Organic Infant Formula Startup Bobbie Raises $50 Million
Photo by Lucy Wolski on Unsplash
Bobbie, a startup bringing European-style organic infant formula to the U.S. market, raised $50 million in its latest fundraising round. The financing includes $40 million in venture capital and $10 million in inventory debt.
As one of the few direct-to-consumer organic infant formula companies in the United States, Bobbie has seen skyrocketing demand. Because the infant formula market is going through a shortage, there is space for Bobbie.
Bobbie’s valuation has tripled within the past 10 months. “It was pretty extraordinary. We had been heads-down on growth and innovation, and what is clear is we have hit product-market fit,” stated Laura Modi, the CEO of Bobbie. “This is the product parents have been waiting for.”
Founded in 2018 by two ex-Airbnb employees, Laura Modi and Sarah Hardy, the idea for the startup stemmed from their personal experiences as working parents.

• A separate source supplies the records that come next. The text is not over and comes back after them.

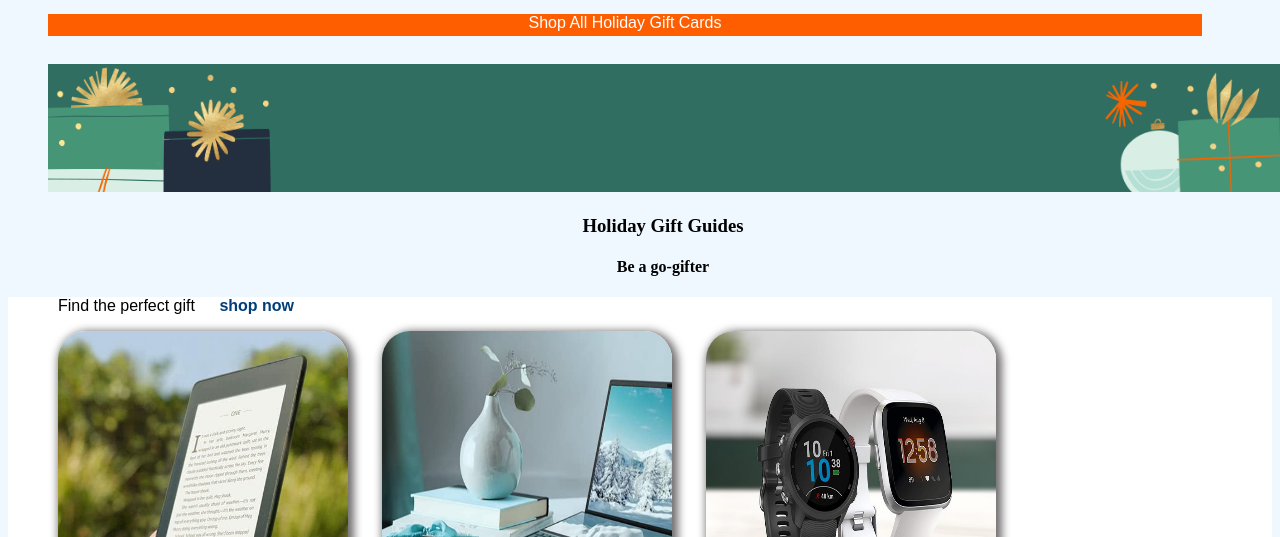
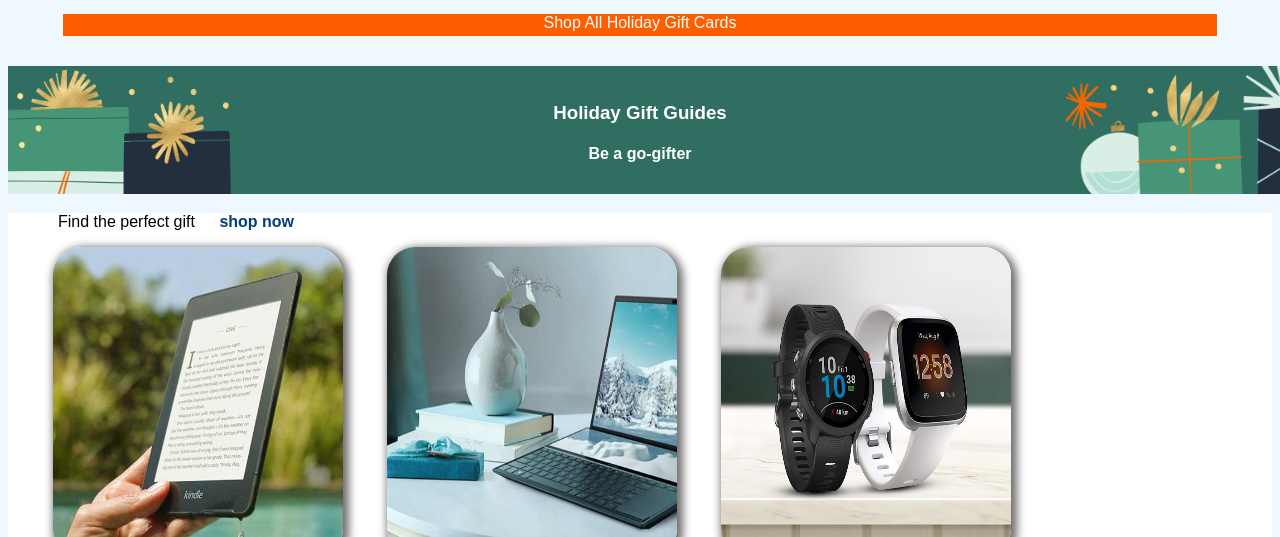
Before and after one commit to Veriosa96/w2-d5, a plain HTML site: page index.html in a window 1280 px wide. Shown: the part 78-615 px from the top of the page. Drawn offline with Linux system fonts and the light colour scheme.

Commit message:
add details at the project

```diff
--- a/index.css
+++ b/index.css
@@ -30,29 +30,30 @@ body{
 /*--------------------------------------------------------------------------------------------------------*/
 
 #parte1di2{
+
     text-align: center;
     font-family: Arial, Helvetica, sans-serif;
     background-color: rgb(255, 94, 0);
     color: white;
     height: 22px;
-    margin-left: 40px;
-    margin-right: 70px;
+    margin-left: 55px;
+    margin-right: 55px;
     border: 0px;
 }
- #parte2di2 {
-    margin-top: 28px;
-    width: 1230px;
-    margin-left: 40px;
-    padding-right: 30px;
+ #regali {
     text-align: center;
-    }
+    font-family: Arial, Helvetica, sans-serif;
+    margin-top: -115px;
+    margin-bottom: 50px;
+    color: white;
 
-#parte2di2 h3 {
-   text-align: center;
+  }
 
-
+#parte2di2 img{
+margin-top: 30px;
 
 }
+
 
 #centro {
     text-align: center;
@@ -62,13 +63,14 @@ body{
     background-color: white;
     margin-top: 20px;
 
+
 }
 /*----------------------------------------------------------*/
 .uno{
    width: 290px;
    height: 310px;
    border-radius: 28px;
-   margin-left: 50px;
+   margin-left: 25px;
    box-shadow: 3px 3px 8px 3px #706d6d;
 
 }
@@ -77,7 +79,7 @@ body{
     width: 290px;
     height: 310px;
     border-radius: 28px;
-    margin-left: 30px;
+    margin-left: 20px;
     box-shadow: 3px 3px 8px 3px #706d6d;
 }
 
@@ -85,14 +87,14 @@ body{
     width: 290px;
     height: 310px;
     border-radius: 28px;
-    margin-left: 30px;
+    margin-left: 20px;
     box-shadow: 3px 3px 8px 3px #706d6d;
 }
 .quattro{
     width: 290px;
     height: 310px;
     border-radius: 28px;
-    margin-left: 30px;
+    margin-left: 15px;
     box-shadow: 3px 3px 8px 3px #706d6d;
 }
 
--- a/index.html
+++ b/index.html
@@ -28,36 +28,39 @@
     <main>
         <div id="centro">
         <div id="parte1di2">
-            <p >Shop All Holiday Gift Cards </p>
+            <p>Shop All Holiday Gift Cards </p>
         </div>
         <div id="parte2di2">
-            <img src="./img/bg-image.png">
+          <img src="./img/bg-image.png" alt="tanti auguri!" >
+
+        </div>
+        <div id="regali">
             <h3>Holiday Gift Guides</h3>
             <h4>Be a go-gifter</h4>
-           </div>
+          </div>
     </div>
         <div id="parte2">
-            <p class="text">Find the perfect gift <a href="#">shop now</a></p>
-            <img class="uno" src="./img/img_1.jpg" alt="">
-            <img class="due" src="./img/img_2.jpg" alt="">
-            <img class="tre" src="./img/img_3.jpg" alt="">
-            <img class="quattro" src="./img/img_4.jpg" alt="">
+            <p class="text">Find the perfect gift <a href="https://www.amazon.it/s?k=gift+card&sprefix=gift%2Caps%2C121&ref=nb_sb_ss_ts-doa-p_1_4">shop now</a></p>
+            <a href="https://www.amazon.it/s?k=kindle&__mk_it_IT=%C3%85M%C3%85%C5%BD%C3%95%C3%91&crid=21NXV4WFHFJ7X&sprefix=kindle%2Caps%2C128&ref=nb_sb_noss_1"><img class="uno" src="./img/img_1.jpg" alt=""></a>
+            <a href="https://www.amazon.it/s?k=accessori+scrivania&sprefix=accessori+sc%2Caps%2C136&ref=nb_sb_ss_ts-doa-p_1_12"><img class="due" src="./img/img_2.jpg" alt=""></a>
+            <a href="https://www.amazon.it/s?k=smartwatch&sprefix=smart%2Caps%2C126&ref=nb_sb_ss_ts-doa-p_1_5"><img class="tre" src="./img/img_3.jpg" alt=""></a>
+            <a href="https://www.amazon.it/s?k=cani+gatti&__mk_it_IT=%C3%85M%C3%85%C5%BD%C3%95%C3%91&crid=3T4ZVL51QCZ7I&sprefix=cani+gatti%2Caps%2C117&ref=nb_sb_noss_1"><img class="quattro" src="./img/img_4.jpg" alt=""></a>
         </div>
         <div id="parte3">
-            <img src="./img/img_9.png" width="1350px" height="390px">
-            <p class="game">Play the gifting game <a href="#">Shop gaming</a></p>
+            <a href="https://www.amazon.it/s?k=vr&__mk_it_IT=%C3%85M%C3%85%C5%BD%C3%95%C3%91&crid=1XX6KG9DX8RV6&sprefix=vr%2Caps%2C195&ref=nb_sb_noss_1"><img src="./img/img_9.png" width="1350px" height="390px"></a>
+            <p class="game">Play the gifting game <a href="https://www.amazon.it/s/browse/ref=sxts_spkl_4_0_903f64e2-92bc-4bad-ad3f-abc5276db6ea?ie=UTF8&node=6282943031&pd_rd_w=H52NK&content-id=amzn1.sym.903f64e2-92bc-4bad-ad3f-abc5276db6ea:amzn1.sym.903f64e2-92bc-4bad-ad3f-abc5276db6ea&pf_rd_p=903f64e2-92bc-4bad-ad3f-abc5276db6ea&pf_rd_r=XGN8ZXBY5TBZZR5DG8CS&pd_rd_wg=m2X3n&pd_rd_r=bbe07312-fb9c-4a2d-aabb-0045bb821e81&qid=1670693436">Shop gaming</a></p>
         </div>
         <div id="parte4">
-            <img src="./img/img_10.png" width="1350px" height="390px">
+            <a href="https://www.amazon.it/s?k=headphones+bluetooth&sprefix=head%2Caps%2C142&ref=nb_sb_ss_ts-doa-p_4_4"><img src="./img/img_10.png" width="1350px" height="390px"></a>
             <p class="sound">The sound of cheer <a href="#">Shop Audio & Accessories</a></p>
         </div>
     </main>
     <footer>
         <div id="parte5">
-            <a href="#">Back to top</a>
+            <a href="https://www.amazon.it/s?k=audio+accessori&ref=nb_sb_noss">Back to top</a>
         </div>
         <div id="parte6">
-            <img src="./img/logo.png" width="215px" height="75px">
+            <a href="https://www.amazon.it/ref=nav_logo"><img src="./img/logo.png" width="215px" height="75px"></a>
         </div>
     </footer>
   </body>
```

The company’s mission statement revolves around supporting modern parents and their lifestyle needs. The company’s website says, “Parenthood is evolving and we believe it’s about time companies caught up. We are building a new type of workplace that supports today’s parents, a world where flexibility & compassion co-exist with efficiency and ambition.”
Bobbie will allocate its latest funding toward organic infant formula product development and solidifying its relationship with its manufacturing partner, Perrigo. It will also use the funds to support research and development. This includes their virtual laboratory, called Bobbie Labs, which engages in infant feeding research and innovation.
Bobbie’s infant formula recently gained approval from the U.S. Food and Drug Administration (FDA). They overcame a setback in their first year of operation when the FDA found product labeling errors in their products. In response, Bobbie voluntarily recalled their infant formula for a short period of time. It was a humbling learning lesson for the founders. The startup has since put that setback behind it and gained FDA approval.
The recent $50 million funding came from a group of investors that included Park West, VMG, and NextView. Over 100 new investors who are part of AirAngels, Airbnb’s alumni investment network, also participated in the financing round.
Soaring Demand for Organic Infant Formula
Demand for high-quality organic infant formula has far outpaced the expectations of Bobbie’s founders. Revenue for 2021 was $18 million, greatly exceeding their estimates of $4 million.
Many U.S. parents have sought out European-style infant formula on the black market since European-style organic infant formula is considered higher quality. Bobbie is pursuing these customers.
Startups in the Healthy Infant Formula Space
By 2026, the market for infant formula is estimated to be at $103 billion. Despite the market size, innovation has been slow around advancing nutrition for feeding babies.
Bobbie is not alone in the organic infant formula space. Other startups that have gained ground in the space include ByHeart, Biomilq, and Helaina.
Siblings Ron Belldegrun and Mia Funt founded ByHeart in 2016. They underwent a large clinical trial to build a highly nutritious recipe for breast milk formula. The recipe consists of an 80:20 whey to casein ratio that mirrors early breast milk. Their product has received FDA approval.
“To truly innovate to our standards, we couldn’t rely on existing clinical research as the industry has—for the most part—for decades: owning our manufacturing and R&D, having direct relationships with every single supplier, and finally conducting our own clinical trial has allowed us to innovate, to control every ingredient in the formula, and to get closer to breast milk in ways that will be new to the market, all for the benefit of the baby’s foundational health and wellness,” stated co-founder Ron Belldegrun.
Cell-Cultured Human Milk
Biomilq has touted its product as the “world’s first cell-cultured human milk outside of the breast.” The woman-owned biotech startup arose out of co-founder Leila Strickland’s experience completing her postdoc at Stanford University as a young mother. Her struggles to produce enough breastmilk led her on a journey to understand milk biosynthesis.
Using a precision fermentation process to program yeast cells to develop human-identical proteins, the startup Helania is working to produce an infant formula product that is equivalent to human milk. Helaina recently raised a $20 million Series A financing round from a group of investors that included Spark Capital and Siam Capital.
“Helaina is the first company to bring human proteins to food. No one else has done this before,” stated Laura Katz, the founder of Helaina and a food scientist by training. “As we expand technology to parents to feed growing children, we are creating this new category that is like consumer immunology.”